→ Goal of the exercise
Word for word, copy the records and drop the pictures.

[Change detection outputs]
++++

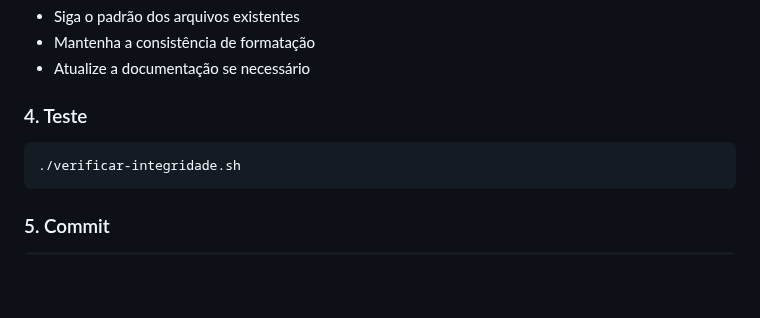
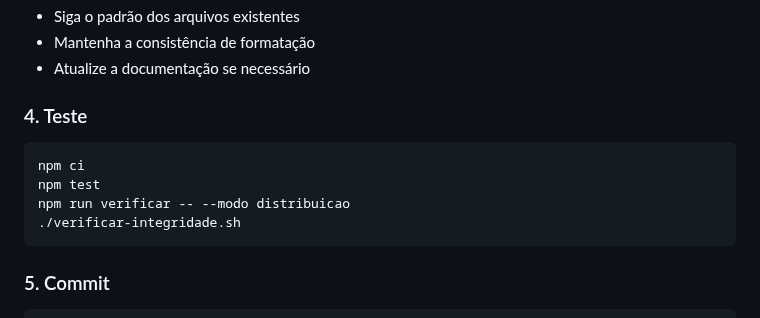
Before and after one commit to gbardusco/agente-de-aulas-senac, a Markdown page: CONTRIBUTING.md, the part around the change. Drawn GitHub-style; blank space fills up the shorter version.

Commit message:
docs: require npm tests and distribution verification before contributing

````diff
--- a/CONTRIBUTING.md
+++ b/CONTRIBUTING.md
@@ -82,6 +82,9 @@ Use um dos prefixos:
 ### 4. Teste
 
 ```bash
+npm ci
+npm test
+npm run verificar -- --modo distribuicao
 ./verificar-integridade.sh
 ```
 
````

++++

→ Answer section
Before and after one commit to gbardusco/agente-de-aulas-senac, a Markdown page: CONTRIBUTING.md, the part around the change. Drawn GitHub-style; blank space fills up the shorter version.

Commit message:
docs: require npm tests and distribution verification before contributing

````diff
--- a/CONTRIBUTING.md
+++ b/CONTRIBUTING.md
@@ -82,6 +82,9 @@ Use um dos prefixos:
 ### 4. Teste
 
 ```bash
+npm ci
+npm test
+npm run verificar -- --modo distribuicao
 ./verificar-integridade.sh
 ```
 
````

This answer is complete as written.